Combined with the other unified communications formats SIP trunking can help support, you'll build a versatile, flexible, and highly scalable tool that can handle just about anything.
Enabling the Future of Communication
A SIP connection's capabilities shine in a modernized, multi-format communication structure. With the financial and production efficiencies it creates, thousands of organizations have spent less money and effort on their most valuable communication tools — all while adding capabilities that employees, clientele, and partnering organizations need to communicate at their best.
Just consider the complexity of the standard PBX setup. Even for simple voice calling, the technology requires an extensive amount of hardware at each linked location, with additional hardware needed every time a new line or basic feature is added. Features like videoconferencing, instant messaging, and shared work spaces have to be handled through a separate service — there's no easy way to link these capabilities to a landline.

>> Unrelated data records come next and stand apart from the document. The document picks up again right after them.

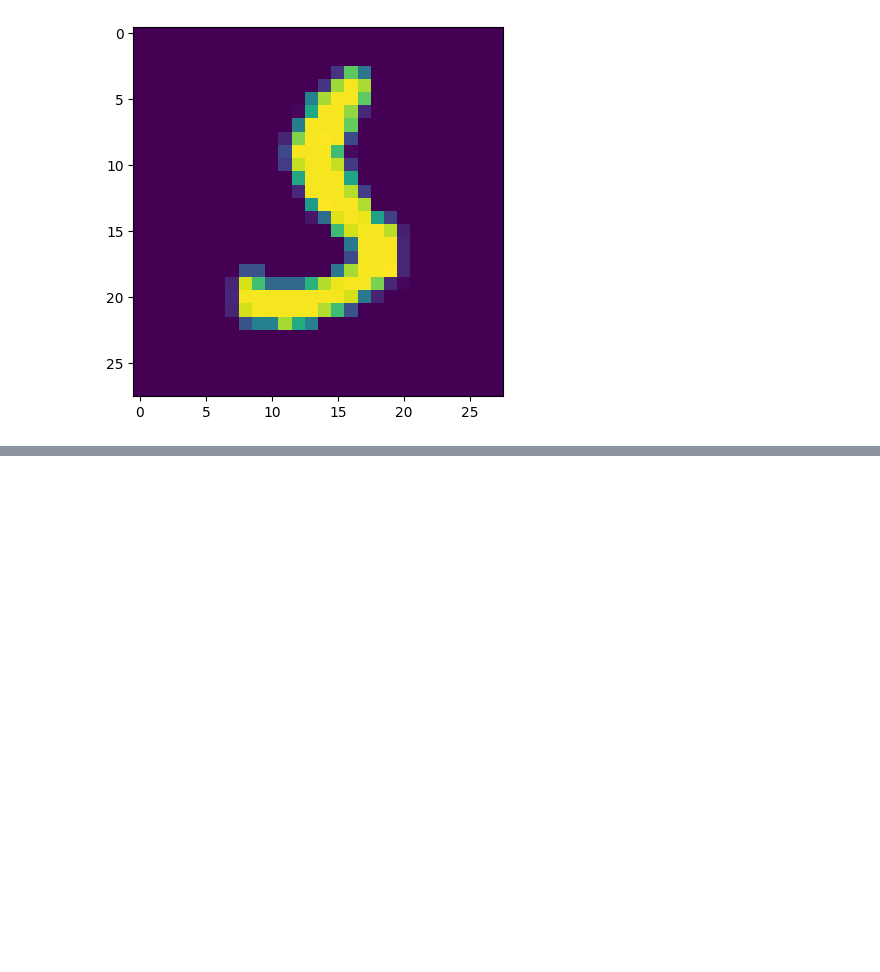
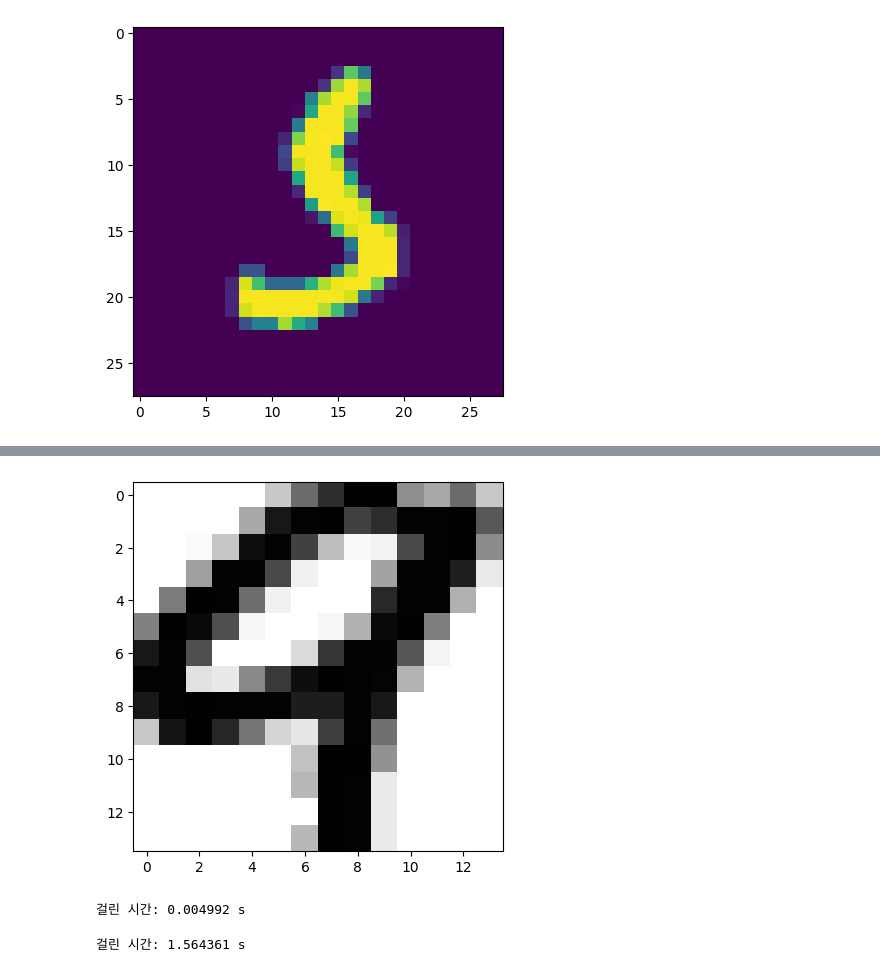
Before and after one commit to jewons91/dl-dev, a Jupyter notebook: ch02/케라스에서 mnist 이미지분류.ipynb, the cells around one changed output, grey strips where cells are left out. Saved outputs shown, nothing was run; the diff lists cells and outputs as text; code cells hidden in the pictures; blank space fills up the shorter version.

```diff
--- a/ch02/케라스에서 mnist 이미지분류.ipynb
+++ b/ch02/케라스에서 mnist 이미지분류.ipynb
@@ -237,0 +300,6 @@ for idx in false_labels_indexs[:5]:
+# %%
+my_slice = train_images[4, 7:-7, 7:-7]
+plt.imshow(my_slice, cmap=plt.cm.binary)
+plt.show()
+# %% [output]
+[figure, added]
@@ -237,0 +323,22 @@ for idx in false_labels_indexs[:5]:
+# %%
+import time
+import numpy as np
+
+x = np.random.random((20, 100))
+y = np.random.random((20, 100))
+
+t0 = time.time() # 연산 시작 시간 저장
+for _ in range(1000):
+    z = x + y
+    z = np.maximum(z, 0.) # relu
+print("걸린 시간: {0:.6f} s".format(time.time() - t0)) # 걸린 시간 출력
+# %% [output]
+걸린 시간: 0.004992 s
+# %%
+t0 = time.time()
+for _ in range(1000):
+    z = naive_add(x, y)
+    z = naive_relu(z)
+print("걸린 시간: {0:.6f} s".format(time.time() - t0))
+# %% [output]
+걸린 시간: 1.564361 s
```
Also changed, not shown: parts of 12 cells of this notebook.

But SIP trunk channels work over a data network. Since the protocol is designed to facilitate a broad, constantly evolving variety of tasks, the same tools that require individual appliances can be carried over the same network. There's no need for individual circuits for calling and videoconferencing.
The savings this introduces are attractive enough for single-location businesses, but the advantages really shine for distributed organizations. Instead of installing specialized hardware and circuits for each location that needs a videoconference connection, the business saves with each unit of the organization it adds to its collection of SIP trunk channels.
Compared to the standard PBX setup, SIP trunking decreases complexity for IT teams, providing critical functionality needed to have truly unified communications. Rather than assembling multiple tools in a piecemeal fashion, the protocol's universal approach to communication formats carries all the data it supports over a single connection.
Supporting the Remote Workforce and Business Growth
Of course, branch offices aren't the only form of distribution in contemporary business. With working from home moving from a rare perk to a baseline expectation, and smartphone- and laptop-equipped employees able to work anywhere they choose, any technology that extends the organization's video communications outside the normal four walls is a welcome addition.
SIP trunking is an ally for a growing business. Instead of hardwired connections, new channels can be added with a few clicks of your mouse. Devices used by remote employees can be added with little effort. In practice, this means roving sales agents, field-based employees, work from home professionals, and anyone else can maintain the same video presence as the employees at the office.
These strengths are just a small part of the utility SIP trunking offers an organization. Combined with the other unified communications formats it can help support, you'll build a versatile, flexible, and highly scalable tool that can handle just about anything.
Contact Vonage Business to learn more about SIP Trunking's value in the workplace and beyond.